- Author: Kathy Keatley Garvey
Oh, to be a queen bee...
Her Royal Highness (HRH) is quite pampered. She's always surrounded by her royal attendants, called the retinue. They tend to her every need. They feed and groom her. They keep her warm or cool, depending on the temperature inside the hive.
They know it's her and not an imposter. Her Excellency releases a pheromone (chemical) that identifies her.
The retinue--with attendants circling the queen--reminds me of a NFL quarterback huddle. Form a tight-knit circle. Strategize. Criticize. Motivate. Win the game. Celebrate.
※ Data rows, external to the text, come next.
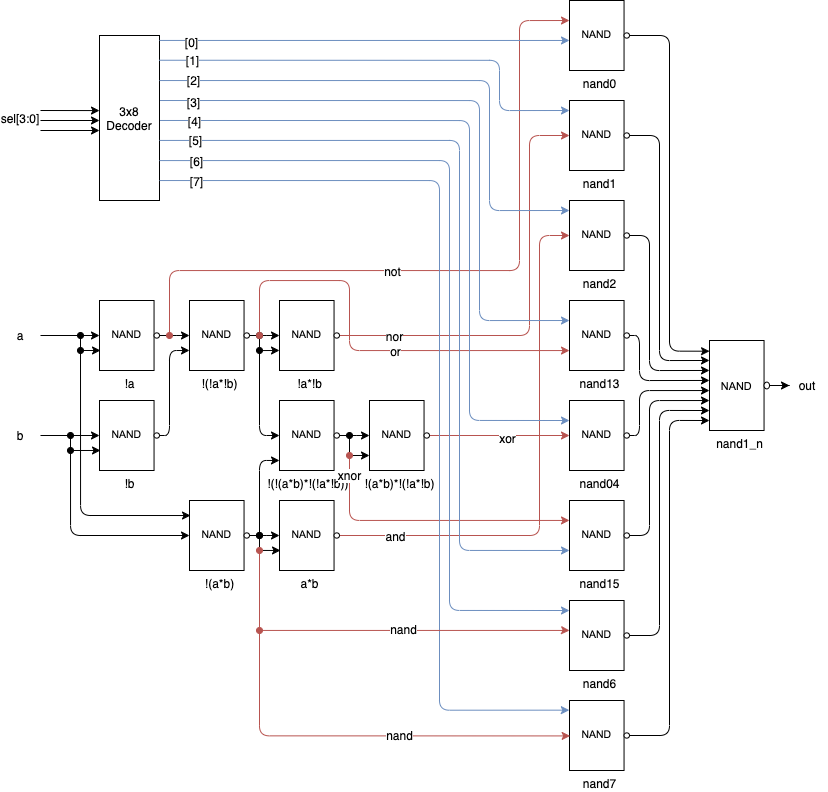
Earlier version of the draw.io export lab2/basic/NAND_implemnet/nand_implement.png (tangerine1202/EECS207001-Logic-Design-Lab). Source tidied: cells renumbered, new cells last; positions are measured from the earlier drawing's top-left corner, leaving out a move shared by most shapes.
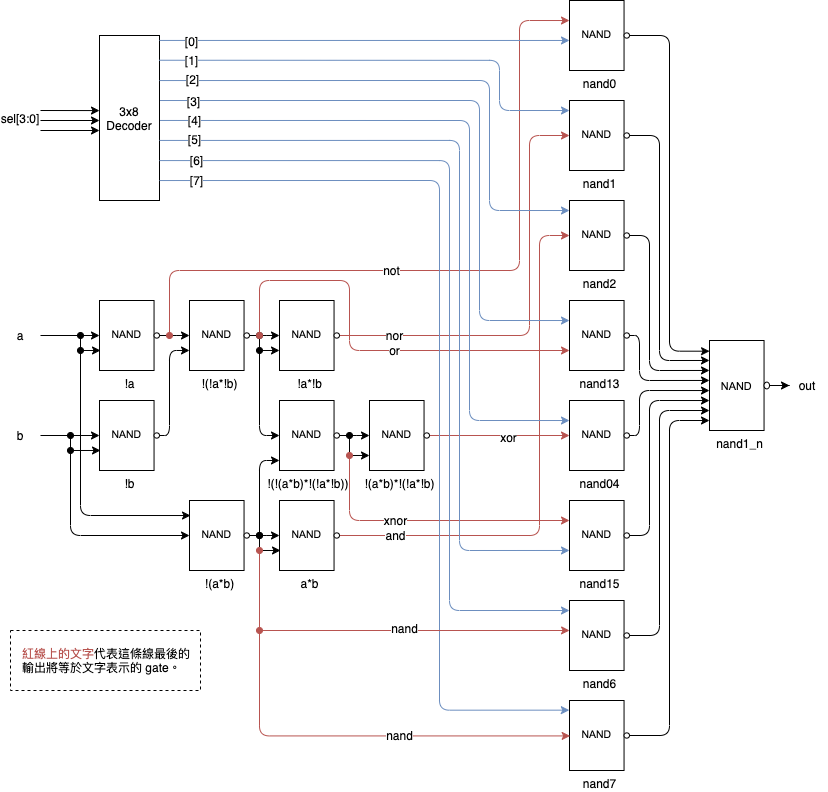
Above is the later version.

Commit message:
fix(lab2): renew nand_impl diagram

The edit, as a diff of the source:
```diff
@@ -2,6 +2,9 @@
   <root>
     <mxCell id="0" />
     <mxCell id="1" parent="0" />
+    <mxCell id="84" style="rounded=0;whiteSpace=wrap;html=1;dashed=1;" parent="1" vertex="1">
+      <mxGeometry x="10" y="630" width="190" height="60" as="geometry" />
+    </mxCell>
     <mxCell id="2" style="edgeStyle=orthogonalEdgeStyle;rounded=1;jettySize=auto;html=1;startArrow=none;startFill=0;" parent="1" edge="1" source="4" target="25">
       <mxGeometry relative="1" as="geometry" />
     </mxCell>
@@ -420,5 +423,8 @@
     <mxCell id="83" value="out" style="text;html=1;strokeColor=none;fillColor=none;align=center;verticalAlign=middle;whiteSpace=wrap;rounded=0;" parent="1" vertex="1">
       <mxGeometry x="787" y="375" width="40" height="20" as="geometry" />
     </mxCell>
+    <mxCell id="85" value="&lt;font color=&quot;#b85450&quot;&gt;紅線上的文字&lt;/font&gt;代表這條線最後的輸出將等於文字表示的 gate。" style="text;html=1;strokeColor=none;fillColor=none;align=left;verticalAlign=middle;whiteSpace=wrap;rounded=0;" parent="1" vertex="1">
+      <mxGeometry x="20" y="650" width="180" height="20" as="geometry" />
+    </mxCell>
   </root>
 </mxGraphModel>
```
The queen bee, however, is no quarterback.
The worker bees (females) run the hive. They're the builders, architects, foragers, guards, royal attendants, coolers and heaters, nurse maids, nannies and undertakers.
The queen's only duty is to lay eggs. In peak season, she lays as many as 2000 eggs a day. She's the mother of all the bees in the hive, which can amount to 45,000 to 60,000 in the summer.
Ever seen a "classic retinue" photograph? Bee breeder-geneticist Susan Cobey, manager of the Harry H. Laidlaw Jr. Honey Bee Research Facility at UC Davis, shared this photo (below). Note that ALL the royal attendants are facing her, which is what makes this a "classic retinue" instead of a your basic everyday retinue.
Hail to the queen.
But the real salute, the real applause, the real credit, should go to the workers.
They do all the work.